So let's again make this clear and show why the USO, and other oil futures ETFs, are literally the worst investments in the world.
Oil futures and other commodities are traded in monthly deliveries, unlike oil stocks or virtually any other asset you can name. This makes generating a linear and singular price for "oil" a complex affair, as literally the price vehicle that's quoted around the world for "oil" destroys itself every 30 days.
Notice how the price of each monthly delivery for oil today is unique. These prices, arranged by months, are known familiarly as the "curve" of oil futures prices. Today, as has been often the case in recent years, the prices of oil increase as we move further out in the curve -- a condition known as contango. Keep this continuing premium as oil moves along the timeline in mind as we continue our explanation.
Oil ETFs try to describe oil's "price" as if it were a stock -- that is, one singular price. But as time moves on, there are problems with this. First and foremost, while these ETFs must initiate positions in mostly front month futures to keep track of oil, they then must constantly sell those positions as front months expire, reinitiating them further down the curve. This "rolling over" of positions is a constant, unending directive for these ETFs.
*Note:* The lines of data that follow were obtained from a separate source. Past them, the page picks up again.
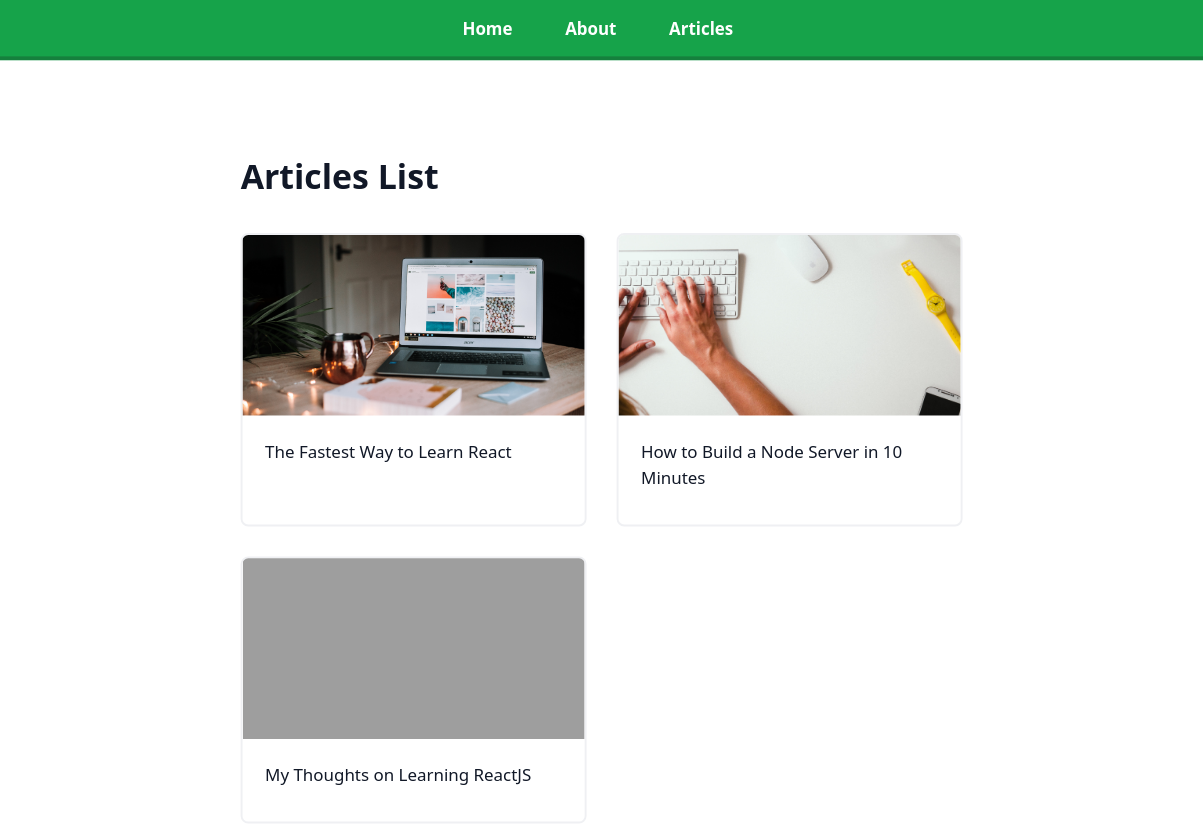
Repository: wenxi0504/BLOG
Page: /articles-list (app in client/)
These files come from the project's save history. The page is drawn as it stood at one moment and after the next save; the edit follows.
The browser window is 1280 px wide. The pictures show the whole page, at 94% of full size.
Pictures or frames that could not be fetched are drawn as grey boxes. The project was rebuilt for these pictures with package versions that can differ from the ones it lists, and the page was loaded fresh each time. Also part of the build but not shown: client/src/pages/Home.js, client/src/pages/About.js, client/src/pages/Article.js.

Above is the page before, as saved 2022-09-08 15:31:26.

### client/src/App.js
import { BrowserRouter as Router,Route, Routes } from 'react-router-dom';
//pages
import Home from './pages/Home'
import About from './pages/About'
import Article from './pages/Article'
import ArticlesList from './pages/ArticlesList'
import Navbar from './components/Navbar';

function App() {
  return (
    <Router>
      <Navbar/>
    <div className='max-w-screen-md mx-auto pt-20'>
    <Routes>
          <Route path="/" element={<Home />} />
          <Route path="/about" element={<About />} />
          <Route path="/articles-list" element={<ArticlesList />} />
           <Route path="/article/:name" element={<Article/> } />
          </Routes>
      </div>
      </Router>
  );
}

export default App;

### client/src/pages/ArticlesList.js
import React from 'react'
import articleContent from './articleContent'
import { Link} from 'react-router-dom'

const ArticlesList = () => {
  return (
      <div>
          <h1 className='sm:text-4xl text-2xl font-bold my-6 text-gray-900'>Articles List</h1>
          <div className="container py-4 mx-auto">
              <div className="flex flex-wrap -m-4">
                  {articleContent.map((article, index) => (
                      <div key={index} className="p-4 md:w-1/2">
                          <div className="h-full border-2 border-gray-200 border-opacity-60 rounded-lg overflow-hidden">
                              <Link to={`/article/${article.name}`}>
                                  <img className='lg:h-48 md:h-36 w-full object-cover object-center' src={ article.thumbnail} alt="blog"/>
                              </Link>
                              <div className='p-6'>
                                  <Link key={index} to={`/article/${article.name}`}>
                                      <h3 className="text-lg font-medium text-gray-900 mb-3">{ article.title}</h3>
                                  </Link>

                              </div>
                          </div>
                      </div>
                  ))}
              </div>
          </div>

    </div>
  )
}

export default ArticlesList

### client/src/components/Navbar.js
import React from 'react'
import { Link} from 'react-router-dom'

const Navbar = () => {
  return (
      <nav className="border-b-4 border-green-700 text-center bg-green-600 font-bold w-full text-lg text-white " fixed top-0>
          <ul>
              <li className='inline-block py-4'>
                  <Link to="/" className='pl-6 pr-8'>Home </Link>
              </li>
              <li className='inline-block py-4'>
                  <Link to="/about" className='pl-6 pr-8'>About</Link>
              </li>
              <li className='inline-block py-4'>
                  <Link to="/articles-list" className='pl-6 pr-8'>Articles </Link>
              </li>
        </ul>
      </nav>
  )
}

export default Navbar

### client/src/pages/articleContent.js
const articles = [
  {
    name: "learn-react",
    title: "The Fastest Way to Learn React",
    thumbnail: "/images/blog1.jpeg",
    content: [
      `Welcome! Today we're going to be talking about the fastest way to learn React. Lorem proin congue ligula id risus posuere, vel eleifend ex egestas. Sed in turpis leo. Aliquam malesuada in massa tincidunt egestas. Nam consectetur varius turpis, non porta arcu porttitor non. In tincidunt vulputate nulla quis egestas. Ut eleifend ut ipsum non fringilla. Praesent imperdiet nulla nec est luctus, at sodales purus euismod.`,
      `Donec vel mauris lectus. Etiam nec lectus urna. Sed sodales ultrices dapibus. Nam blandit tristique risus, eget accumsan nisl interdum eu. Aenean ac accumsan nisi. Nunc vel pulvinar diam. Nam eleifend egestas viverra. Donec finibus lectus sed lorem ultricies, eget ornare leo luctus. Morbi vehicula, nulla eu tempor interdum, nibh elit congue tellus, ac vulputate urna lorem nec nisi. Morbi id consequat quam. Vivamus accumsan dui in facilisis aliquet.`,
      `Etiam nec lectus urna. Sed sodales ultrices dapibus. Nam blandit tristique risus, eget accumsan nisl interdum eu. Aenean ac accumsan nisi. Nunc vel pulvinar diam. Nam eleifend egestas viverra. Donec finibus lectus sed lorem ultricies, eget ornare leo luctus. Morbi vehicula, nulla eu tempor interdum, nibh elit congue tellus, ac vulputate urna lorem nec nisi. Morbi id consequat quam. Vivamus accumsan dui in facilisis aliquet.`,
    ],
  },
  {
    name: "learn-node",
    title: "How to Build a Node Server in 10 Minutes",
    thumbnail: "/images/blog2.jpeg",
    content: [
      `In this article, we're going to be talking looking at a very quick way to set up a Node.js server. We'll be discussing some topics such as proin congue ligula id risus posuere, vel eleifend ex egestas. Sed in turpis leo. Aliquam malesuada in massa tincidunt egestas. Nam consectetur varius turpis, non porta arcu porttitor non. In tincidunt vulputate nulla quis egestas. Ut eleifend ut ipsum non fringilla. Praesent imperdiet nulla nec est luctus, at sodales purus euismod.`,
      `Donec vel mauris lectus. Etiam nec lectus urna. Sed sodales ultrices dapibus. Nam blandit tristique risus, eget accumsan nisl interdum eu. Aenean ac accumsan nisi. Nunc vel pulvinar diam. Nam eleifend egestas viverra. Donec finibus lectus sed lorem ultricies, eget ornare leo luctus. Morbi vehicula, nulla eu tempor interdum, nibh elit congue tellus, ac vulputate urna lorem nec nisi. Morbi id consequat quam. Vivamus accumsan dui in facilisis aliquet.`,
      `Etiam nec lectus urna. Sed sodales ultrices dapibus. Nam blandit tristique risus, eget accumsan nisl interdum eu. Aenean ac accumsan nisi. Nunc vel pulvinar diam. Nam eleifend egestas viverra. Donec finibus lectus sed lorem ultricies, eget ornare leo luctus. Morbi vehicula, nulla eu tempor interdum, nibh elit congue tellus, ac vulputate urna lorem nec nisi. Morbi id consequat quam. Vivamus accumsan dui in facilisis aliquet.`,
    ],
  },
  {
    name: "my-thoughts-on-learning-react",
    title: "My Thoughts on Learning ReactJS",
    thumbnail: "/images/blog3.jpeg",
    content: [
      `Today is the day I talk about something which scares most people: Learning ReactJS. In reality, I'm not sure why people have such a hard time with Learning ReactJS ligula id risus posuere, vel eleifend ex egestas. Sed in turpis leo. Aliquam malesuada in massa tincidunt egestas. Nam consectetur varius turpis, non porta arcu porttitor non. In tincidunt vulputate nulla quis egestas. Ut eleifend ut ipsum non fringilla. Praesent imperdiet nulla nec est luctus, at sodales purus euismod.`,
      `Donec vel mauris lectus. Etiam nec lectus urna. Sed sodales ultrices dapibus. Nam blandit tristique risus, eget accumsan nisl interdum eu. Aenean ac accumsan nisi. Nunc vel pulvinar diam. Nam eleifend egestas viverra. Donec finibus lectus sed lorem ultricies, eget ornare leo luctus. Morbi vehicula, nulla eu tempor interdum, nibh elit congue tellus, ac vulputate urna lorem nec nisi. Morbi id consequat quam. Vivamus accumsan dui in facilisis aliquet.`,
      `Etiam nec lectus urna. Sed sodales ultrices dapibus. Nam blandit tristique risus, eget accumsan nisl interdum eu. Aenean ac accumsan nisi. Nunc vel pulvinar diam. Nam eleifend egestas viverra. Donec finibus lectus sed lorem ultricies, eget ornare leo luctus. Morbi vehicula, nulla eu tempor interdum, nibh elit congue tellus, ac vulputate urna lorem nec nisi. Morbi id consequat quam. Vivamus accumsan dui in facilisis aliquet.`,
    ],
  },
];
export default articles;

Loaded but not shown: client/public/index.html (common file); client/src/index.js (common file); client/src/index.css (common file); client/src/reportWebVitals.js (common file); client/tailwind.config.js (common file)

After the next save:
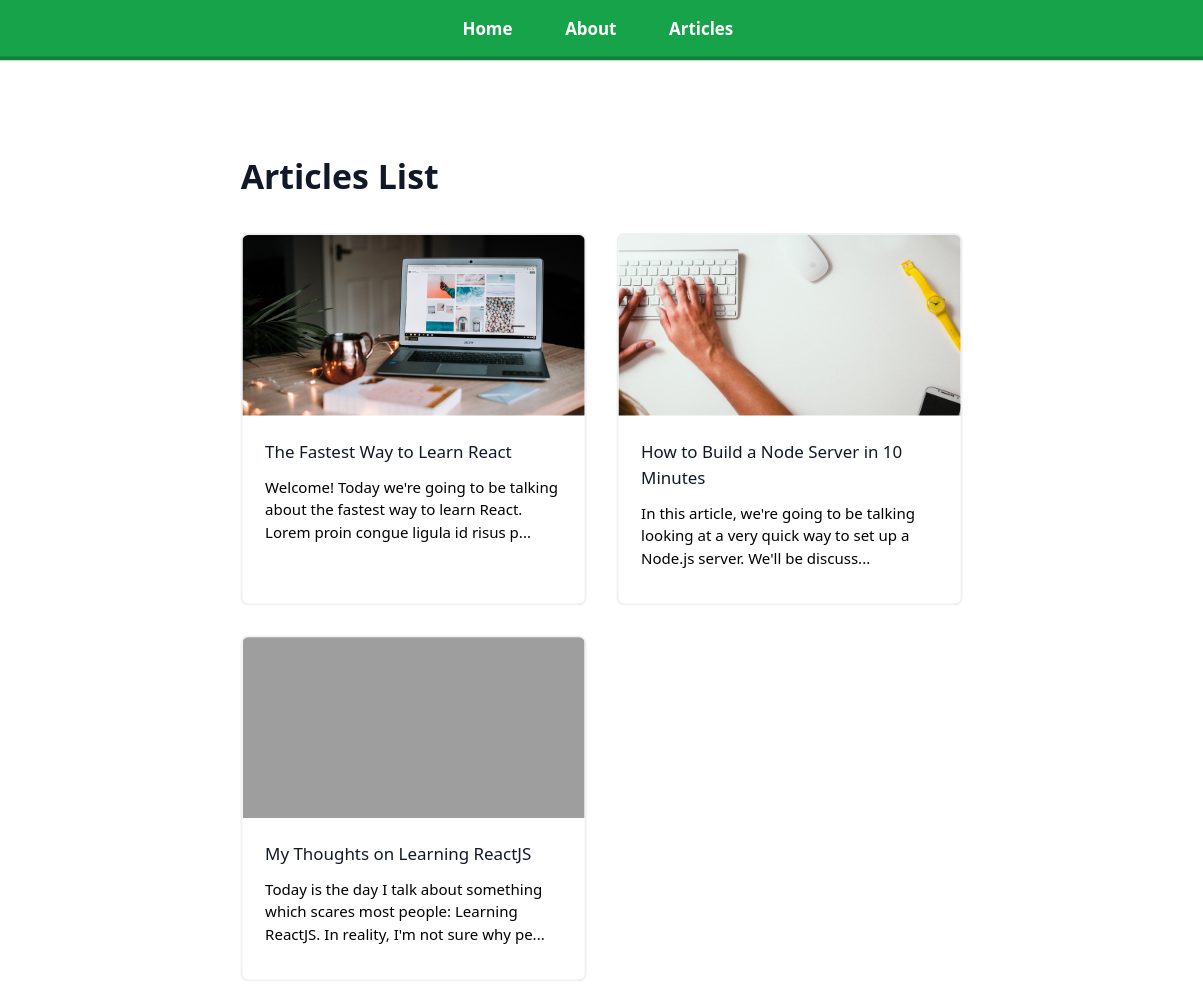
Saved 91 s later.
--- a/client/src/pages/ArticlesList.js
+++ b/client/src/pages/ArticlesList.js
@@ -18,7 +18,9 @@ const ArticlesList = () => {
                                   <Link key={index} to={`/article/${article.name}`}>
                                       <h3 className="text-lg font-medium text-gray-900 mb-3">{ article.title}</h3>
                                   </Link>
-
+                                  <p className='leading-relax mb-3'>
+                                      { article.content[0].substring(0,115)}...
+                                  </p>
                               </div>
                           </div>
                       </div>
Now, back to our contango. It should be obvious that every sale of contracts towards the front of the curve that is accompanied by a buy towards the back in a contango market requires a premium be paid -- this is the first and most expensive cost that is constantly being charged by ETFs to oil fund buyers -- whether you see them or not. A pretty deep contango market has become a staple of oil for quite a while, as it tends to appear when the physical markets are in glut, as they are today.
But even if the contango is not as deep as it looks today (and the oil market has been known to flip into the opposite condition, called backwardation, rather often) there are still fairly heavy fees that are applied by these ETFs for management, as well as the brokerage charges for the heavy futures trading they must constantly balance.
Whew -- that's the quick explanation for why oil ETFs are so horrible. But a simpler explanation of why you should stay away can be graphically shown with a few charts comparing the returns from the USO and the quoted continuous price of oil:
Here are three graphs, each for the last three months, the last year and since the start of 2013. All of them are jarringly representative of just how pitifully the USO performs compared to the reported "price" of oil. Sure, there are moments when the USO can, for a time, keep up (usually when markets are near or at backwardation); but for the most part, the USO is far more likely, at any price, to go down rather than go up. That makes it a really terrible investment choice.
Indeed, if you want to trade oil prices, you have no other smart alternative than to trade oil, which is something I did for 25 years, but almost never recommend for inexperienced investors.
But the point should be made -- never, ever use the USO, or another oil ETF as a proxy for oil prices. You're much more likely to lose than with just about any other investment.This is making these ETFs, in my view, the worst investments in the world.